As well as writing about and painting the Hopis, Kate was an, “adept and dexterous photographer at a time when most Americans considered the medium a novelty . . . and (she) captured the ‘Hopi Way’—the profoundly spiritual and orderly sense of community,” wrote editor Barton Wright.
After working for seven years in isolation from her contemporaries, Kate left the reservation and moved to Prescott, Arizona, but would always recall her time with the Hopi as, “the highlight of my life.”
Hundreds of photographic negatives chronicling her time on the reservation were in the possession of the Smoki Museum for many years and are now at and preserved at the Northern Arizona Museum in Flagstaff. Many of her paintings are still housed at the Smoki Museum, some at the Prescott Public Library, and a number at the Sharlot Hall Museum in Prescott. One of her best known paintings hangs in the First Congregational Church on Gurley Street in Prescott, where she attended.
Church members would later recall Miss Cory as an eccentric, so thin and ragged they thought she couldn’t afford clothes, but indeed she could, Kate simply had no interest in fancy clothes, finding them “frivolous.” Any extra money she may have had, she passed on to others she perceived as needing it more.
She was frugal in other ways as well; cooking on an old wood stove long after electricity was common. A vegetarian, Kate grew most of her own food in her garden. But she did have one avowed extravagance—books. Friends reported that Kate lived with stacks of books like stalks of flowers, rising from miscellaneous locations in her house, which was generally untidy, owing to her preoccupation with creativity and her wide-ranging interests.
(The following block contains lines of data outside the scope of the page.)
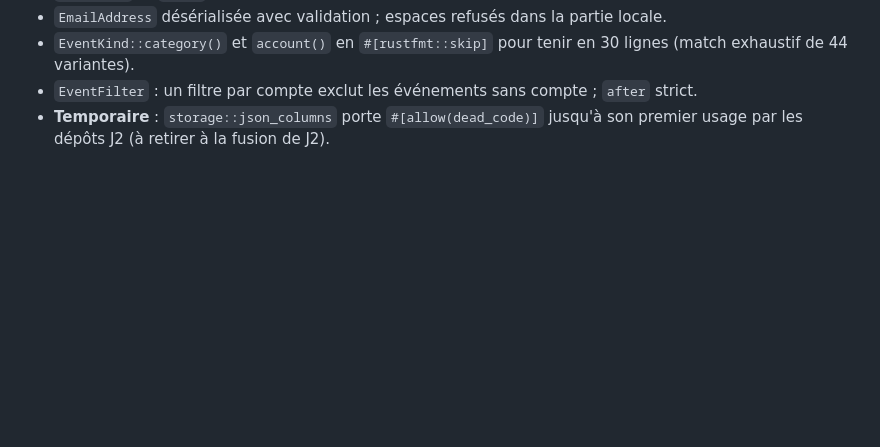
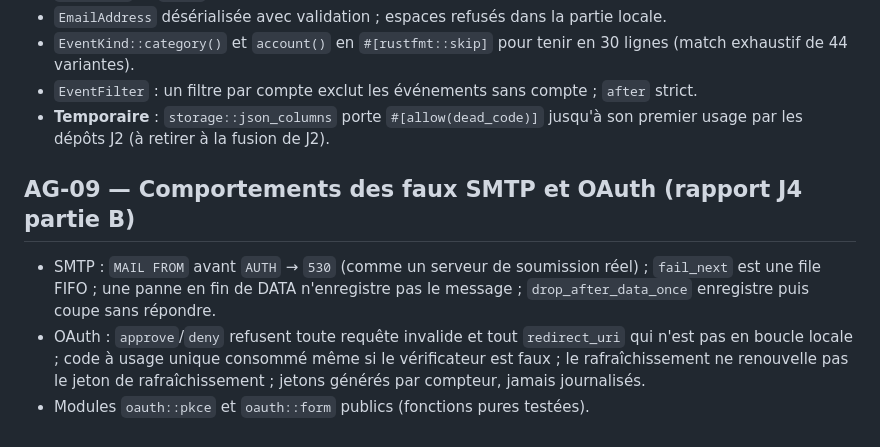
Before and after one commit to nnoah29/MIRA, a Markdown page: docs/DECISIONS-AGENT.md, the part around the change. Rendered like a GitHub page; blank space fills up the shorter version.

Commit message:
docs(etat): journal, plan and decisions after J1 and J4-B merges
Co-Authored-By: Claude Opus 5.5 <noreply@anthropic.com>

```diff
--- a/docs/DECISIONS-AGENT.md
+++ b/docs/DECISIONS-AGENT.md
@@ -52,3 +52,8 @@ Format : **AG-xx — titre** · contexte · options · choix · raison · retour
 - `EventKind::category()` et `account()` en `#[rustfmt::skip]` pour tenir en 30 lignes (match exhaustif de 44 variantes).
 - `EventFilter` : un filtre par compte exclut les événements sans compte ; `after` strict.
 - **Temporaire** : `storage::json_columns` porte `#[allow(dead_code)]` jusqu'à son premier usage par les dépôts J2 (à retirer à la fusion de J2).
+
+## AG-09 — Comportements des faux SMTP et OAuth (rapport J4 partie B)
+- SMTP : `MAIL FROM` avant `AUTH` → `530` (comme un serveur de soumission réel) ; `fail_next` est une file FIFO ; une panne en fin de DATA n'enregistre pas le message ; `drop_after_data_once` enregistre puis coupe sans répondre.
+- OAuth : `approve`/`deny` refusent toute requête invalide et tout `redirect_uri` qui n'est pas en boucle locale ; code à usage unique consommé même si le vérificateur est faux ; le rafraîchissement ne renouvelle pas le jeton de rafraîchissement ; jetons générés par compteur, jamais journalisés.
+- Modules `oauth::pkce` et `oauth::form` publics (fonctions pures testées).
```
During World War I, Kate returned to New York and worked in a war garden project, raising food for the war effort. She also plied her artistic skills designing aircraft wings in New Jersey and painting bombers with camouflage. As soon as the Armistice was signed, Kate returned to Prescott to continue her painting and architectural designing.
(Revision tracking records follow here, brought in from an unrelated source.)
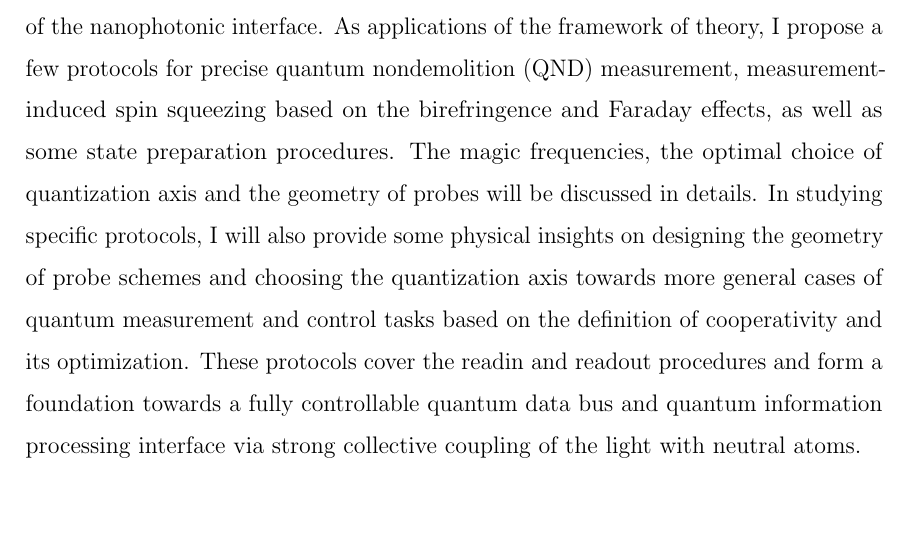
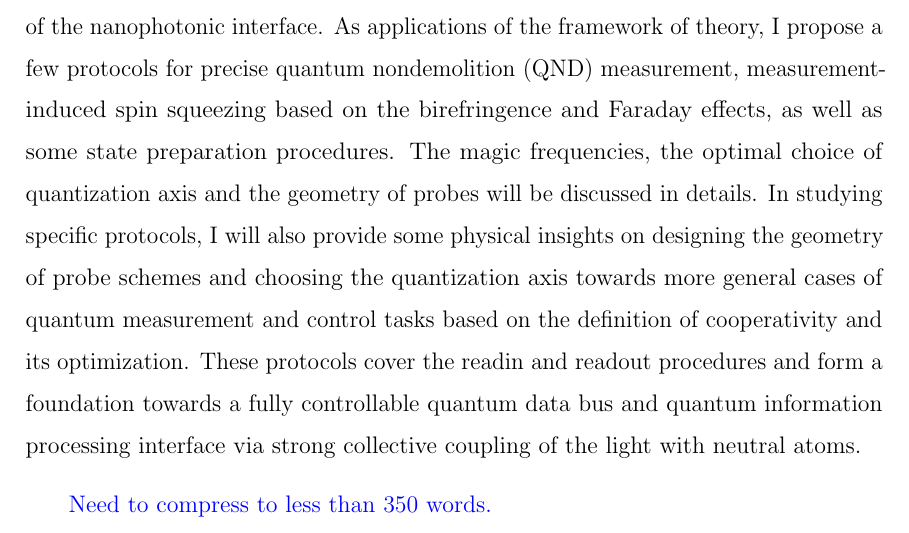
Before and after one commit to i2000s/PhD_Thesis, a LaTeX thesis (main/main.tex, which reads inputs/abstract.tex): part of page 8 of 205, cut so that both start at the same text. Compiled offline with pdfLaTeX.

Commit message:
Thing to do.

```diff
--- a/inputs/abstract.tex
+++ b/inputs/abstract.tex
@@ -17,4 +17,6 @@ As applications of the framework of theory, I propose a few protocols for precis
 The magic frequencies, the optimal choice of quantization axis and the geometry of probes will be discussed in details.
 In studying specific protocols, I will also provide some physical insights on designing the geometry of probe schemes and choosing the quantization axis towards more general cases of quantum measurement and control tasks based on the definition of cooperativity and its optimization.
 These protocols cover the readin and readout procedures and form a foundation towards a fully controllable quantum data bus and quantum information processing interface via strong collective coupling of the light with neutral atoms.
+
+\qxd{Need to compress to less than 350 words.}
 \end{abstract}
```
In 1930, at the request of the Bureau of Reclamation, Kate traveled to the unspoiled Boulder Canyon and painted its pristine beauty. She also created designs for fine china, as well as wallpaper. Always her designs leaned toward the geometrics of Hopi patterns. In fact, the Hopi were never far from her mind. She remained friends with them and a number of Hopi came to Prescott and helped Kate build her house in the Idylwild tract, which is still standing.
In 1921, Kate gave much of her time and knowledge to the formation of the Smoki People, a group of white men and women who wished to preserve the ancient rites and ceremonies of the southwest Indians. In 1935, she helped design a building for the Smoki Museum to resemble a Hopi pueblo, and assisted in setting up the displays while sharing both her technical and interpretive knowledge of the Hopi.
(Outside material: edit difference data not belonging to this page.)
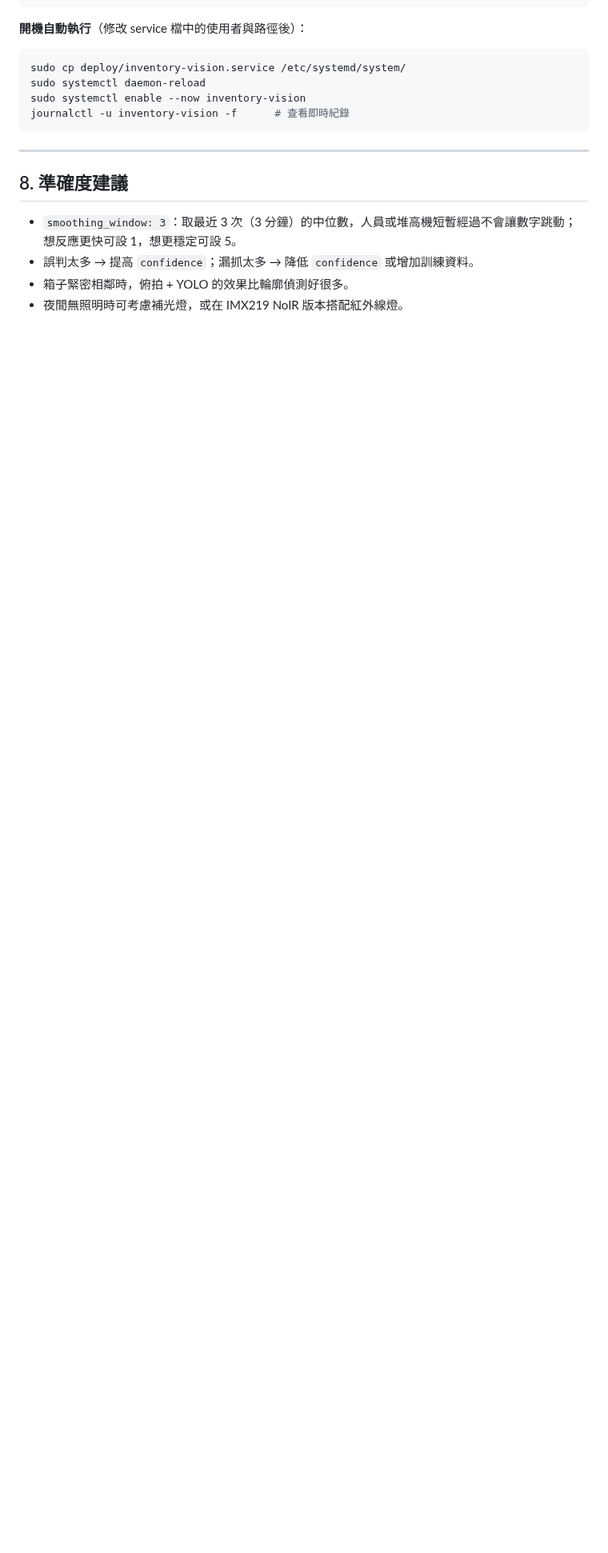
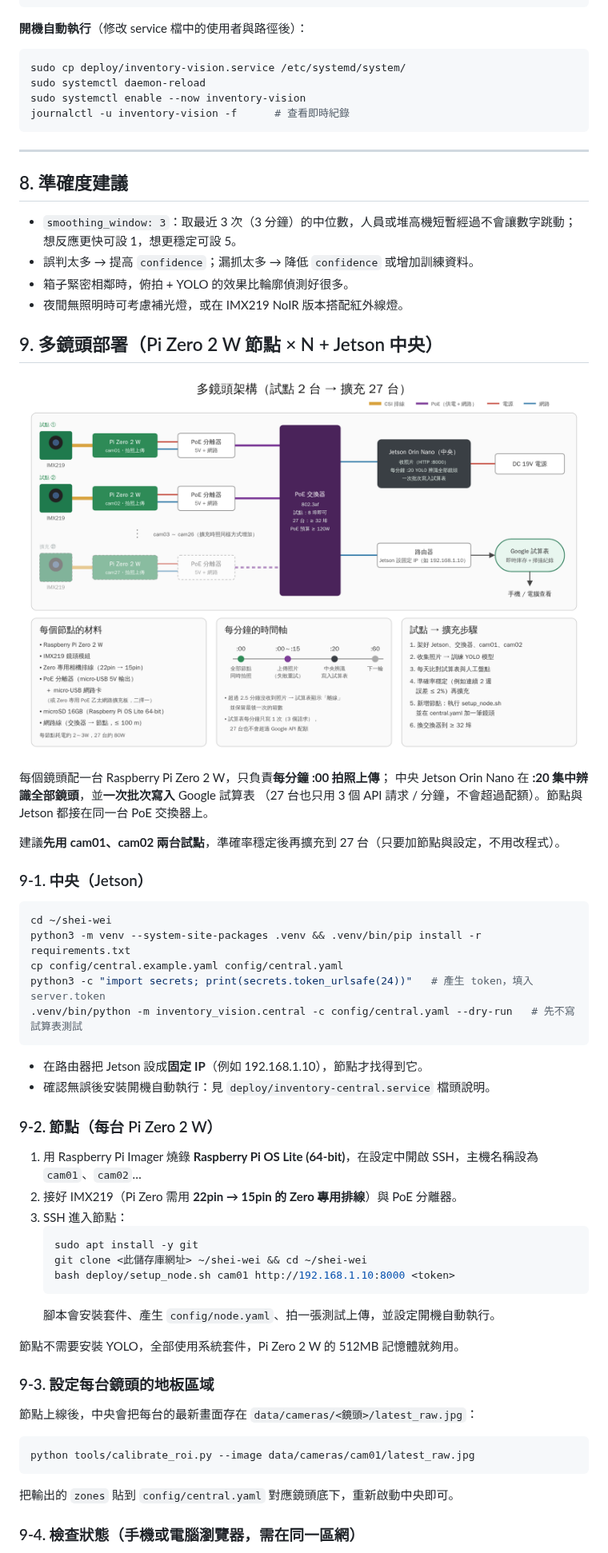
Before and after one commit to creativemyself/shei-wei, a Markdown page: README.md, the part around one of its changes. Shown at 80% size. Rendered like a GitHub page; pictures changed too: docs/multi-camera.png (added); blank space fills up the shorter version.

````diff
--- a/README.md
+++ b/README.md
@@ -201,3 +211,52 @@ journalctl -u inventory-vision -f      # 查看即時紀錄
 - 箱子緊密相鄰時，俯拍 + YOLO 的效果比輪廓偵測好很多。
 - 夜間無照明時可考慮補光燈，或在 IMX219 NoIR 版本搭配紅外線燈。
 
+## 9. 多鏡頭部署（Pi Zero 2 W 節點 × N + Jetson 中央）
+
+![多鏡頭架構圖](docs/multi-camera.png)
+
+每個鏡頭配一台 Raspberry Pi Zero 2 W，只負責**每分鐘 :00 拍照上傳**；
+中央 Jetson Orin Nano 在 **:20 集中辨識全部鏡頭**，並**一次批次寫入** Google 試算表
+（27 台也只用 3 個 API 請求 / 分鐘，不會超過配額）。節點與 Jetson 都接在同一台 PoE 交換器上。
+
+建議**先用 cam01、cam02 兩台試點**，準確率穩定後再擴充到 27 台（只要加節點與設定，不用改程式）。
+
+### 9-1. 中央（Jetson）
+
+```bash
+cd ~/shei-wei
+python3 -m venv --system-site-packages .venv && .venv/bin/pip install -r requirements.txt
+cp config/central.example.yaml config/central.yaml
+python3 -c "import secrets; print(secrets.token_urlsafe(24))"   # 產生 token，填入 server.token
+.venv/bin/python -m inventory_vision.central -c config/central.yaml --dry-run   # 先不寫試算表測試
+```
+
+- 在路由器把 Jetson 設成**固定 IP**（例如 192.168.1.10），節點才找得到它。
+- 確認無誤後安裝開機自動執行：見 `deploy/inventory-central.service` 檔頭說明。
+
+### 9-2. 節點（每台 Pi Zero 2 W）
+
+1. 用 Raspberry Pi Imager 燒錄 **Raspberry Pi OS Lite (64-bit)**，在設定中開啟 SSH，主機名稱設為 `cam01`、`cam02`…
+2. 接好 IMX219（Pi Zero 需用 **22pin → 15pin 的 Zero 專用排線**）與 PoE 分離器。
+3. SSH 進入節點：
+   ```bash
+   sudo apt install -y git
+   git clone <此儲存庫網址> ~/shei-wei && cd ~/shei-wei
+   bash deploy/setup_node.sh cam01 http://192.168.1.10:8000 <token>
+   ```
+   腳本會安裝套件、產生 `config/node.yaml`、拍一張測試上傳，並設定開機自動執行。
+
+節點不需要安裝 YOLO，全部使用系統套件，Pi Zero 2 W 的 512MB 記憶體就夠用。
+
+### 9-3. 設定每台鏡頭的地板區域
+
+節點上線後，中央會把每台的最新畫面存在 `data/cameras/<鏡頭>/latest_raw.jpg`：
+
+```bash
+python tools/calibrate_roi.py --image data/cameras/cam01/latest_raw.jpg
+```
+
+把輸出的 `zones` 貼到 `config/central.yaml` 對應鏡頭底下，重新啟動中央即可。
+
+### 9-4. 檢查狀態（手機或電腦瀏覽器，需在同一區網）
+
````
Also changed, not shown: other parts of README.md (+39 -2 lines), 13 other files.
Kate eventually moved to a studio house near the Arizona Pioneers’ Home. Then in 1956, she moved from her “cabin” to the Home, where she lived until her death at age 97, on June 12, 1958. Eulogized in the Prescott Courier as “one of the West’s most famed artists and one of the most beloved pioneer citizens . . . ,” Kate was laid to rest next to her long-time friend, Sharlot Mabridth Hall, at the Pioneer Cemetery on Iron Springs Road.
Johnson, Ginger, “Kate T. Cory: Artist of Arizona 1861-1958,” (October 1996).
Kelsch, Gene, Albuquerque, NM, “Kate Cory Art Scholarship” press release (May 23, 2001).
Parker, Charles Franklin, “Sojourn in Hopiland,” Arizona Highways (May 1943).
Schwartz, John, “Hopis really did build Hopi House for artist,” The Daily Courier (August 6, 1998, pg. 4).
The Border, The Border Publishing Company, Phoenix, May 1909, edition, “Goodbye to Steam-cars,” by Kate T. Cory.
Woodhouse, Mary, “Kate Cory’s camera preserved a bit of Hopi culture,” The Daily Courier (June 2, 1996, pg. 7a).
Wright, Barton, ed., “The Hopi Photographs - - Kate Cory: 1905-1912.